The film spends a little time introducing us to a host of characters that will eventually be the contestants. There is Rosita (Reese Witherspoon), a pig who is a stay-at-home mom to 25, a self-absorbed Mouse named Mike (Seth MacFarlane) who likes to hustle and blow his money at the card tables, Ash (Scarlett Johansson) the teenaged porcupine who wants to simply rock-n-roll with her boyfriend, Johnny (Aaron Egerton) a gorilla being groomed by his father to work in their gang knocking off banks and the like, and then there is Meena (Tori Kelly), a shy elephant with a voice of gold who is too afraid to try out.
The film runs itself like a mini version of the now defunct American Idol. There are the typically funny tryouts, the rehearsals, and then the big show. In the meantime, each character struggles in their own story with the singing contest as their focused hope for overcoming their own personal issues.

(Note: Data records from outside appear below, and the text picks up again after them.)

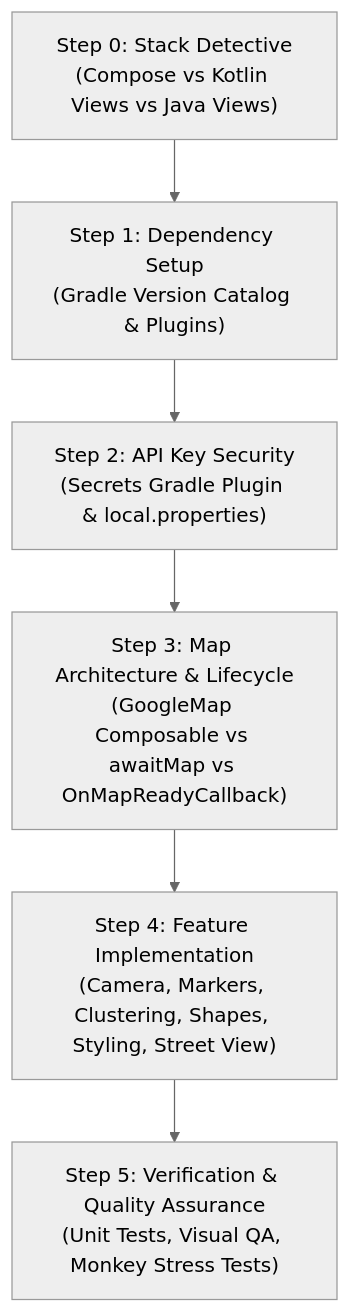
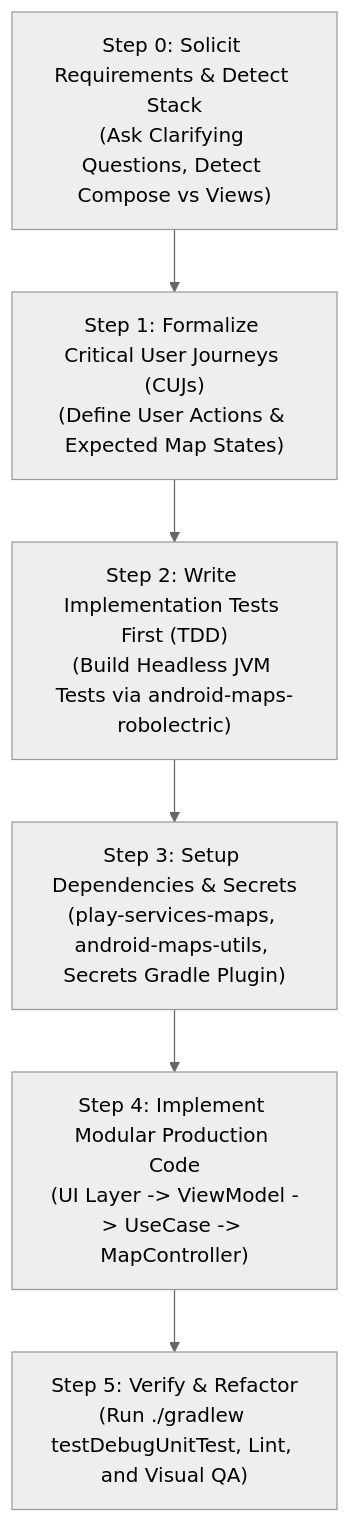
One commit to googlemaps-samples/android-samples changed the diagram in .gemini/skills/android-maps-sdk/SKILL.md. Above: the diagram before and after it, drawn with Mermaid (neutral theme). The commit also changed other lines of this file and 2 other files, not shown here.

Commit message:
feat(skills): augment android-maps-sdk with TDD, CUJs, robolectric testing, and modular architecture

````diff
--- a/.gemini/skills/android-maps-sdk/SKILL.md
+++ b/.gemini/skills/android-maps-sdk/SKILL.md
@@ -36,8 +73,8 @@
 ```mermaid
 flowchart TD
-    Step0["Step 0: Stack Detective\n(Compose vs Kotlin Views vs Java Views)"] --> Step1["Step 1: Dependency Setup\n(Gradle Version Catalog & Plugins)"]
-    Step1 --> Step2["Step 2: API Key Security\n(Secrets Gradle Plugin & local.properties)"]
-    Step2 --> Step3["Step 3: Map Architecture & Lifecycle\n(GoogleMap Composable vs awaitMap vs OnMapReadyCallback)"]
-    Step3 --> Step4["Step 4: Feature Implementation\n(Camera, Markers, Clustering, Shapes, Styling, Street View)"]
-    Step4 --> Step5["Step 5: Verification & Quality Assurance\n(Unit Tests, Visual QA, Monkey Stress Tests)"]
+    Step0["Step 0: Solicit Requirements & Detect Stack\n(Ask Clarifying Questions, Detect Compose vs Views)"] --> Step1["Step 1: Formalize Critical User Journeys (CUJs)\n(Define User Actions & Expected Map States)"]
+    Step1 --> Step2["Step 2: Write Implementation Tests First (TDD)\n(Build Headless JVM Tests via android-maps-robolectric)"]
+    Step2 --> Step3["Step 3: Setup Dependencies & Secrets\n(play-services-maps, android-maps-utils, Secrets Gradle Plugin)"]
+    Step3 --> Step4["Step 4: Implement Modular Production Code\n(UI Layer -> ViewModel -> UseCase -> MapController)"]
+    Step4 --> Step5["Step 5: Verify & Refactor\n(Run ./gradlew testDebugUnitTest, Lint, and Visual QA)"]
 ```
````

As far as a plot goes, it is a tired formula: have a huge show to save the theater (or community center). I think everyone from The Brady Bunch, to Breakin’ 2: Electric Boogaloo have tried this approach. It’s a tired approach, but is apparently being recycled again. When the opening number is “Golden Slumbers“, you are immediately worried. While it is a great Beatles tune, you hope it does not prove to be prophetic for the film at large.
When the theater is literally reduced to ruins, will the show go on? The film has enough decent jokes to keep it afloat, but it is really the music and sentimentality that makes it work enough to be a crowd-pleaser in the end, even if the formula, plot, and animation is a bit like the ruins found in the film’s story. With shows like The Voice, still getting ratings, apparently we haven’t grown tired of such contests, and like Johnny the Gorilla’s take on Elton John, both the genre, and the theater rubble they are performing in can shout “I’m still standing“, even when they shouldn’t be.
Yet, Sing does manage to be a crowd-pleaser in the end with younger kids guaranteed to jump and dance in front of their seat in the theater you take them to, in order to watch this.
The fact is that this is mid-level animation at best. It is better than recent fare like Angry Birds, or Storks, and fits it better with The Secret Life of Pets or The Wild Life. But compared to Disney and Pixar’s offerings of Moana and Zootopia, this film has nothing to offer in terms of animation. Speaking of Zootopia, Sing is again late to the party as they seek to mine the same setting of an all animal culture who behave and operate just like us. Where Zootopia was able to pull it off and subversively deal with deep topics such as race relations, the relationship of the police to the community, as well as overcoming hurdles and accomplishing one’s dreams, Sing is content to simply use a singing contest as a means to show one point: hard work can pay off.
This is not an unimportant lesson. In a generation apt to expect success and fame no matter the reason, this contest shows that you aren’t going to be handed anything, unless you are willing to roll up your sleeves, and make it happen. Buster tries the shortcuts like begging his rich friend Eddie (John C. Reilly) and his wealthy grandmother, Nana (Jennifer Saunders/Jennifer Hudson), for the money to cover his expenses, but fortunately the film shows that no one will give you anything if you aren’t willing to work for it.
And so a positive message rises from the ruins of a tired plot, and lesser version of better animated films released earlier this year. Yet, Sing does manage to be a crowd-pleaser in the end with younger kids guaranteed to jump and dance in front of their seat in the theater you take them to, in order to watch this. Music has a way of helping us overcome obstacles, and so music can help us overlook much and still have something to tap our toes to as we leave the theater. Illumination Entertainment just might have enough star power and a strong enough track-list to make this a hit.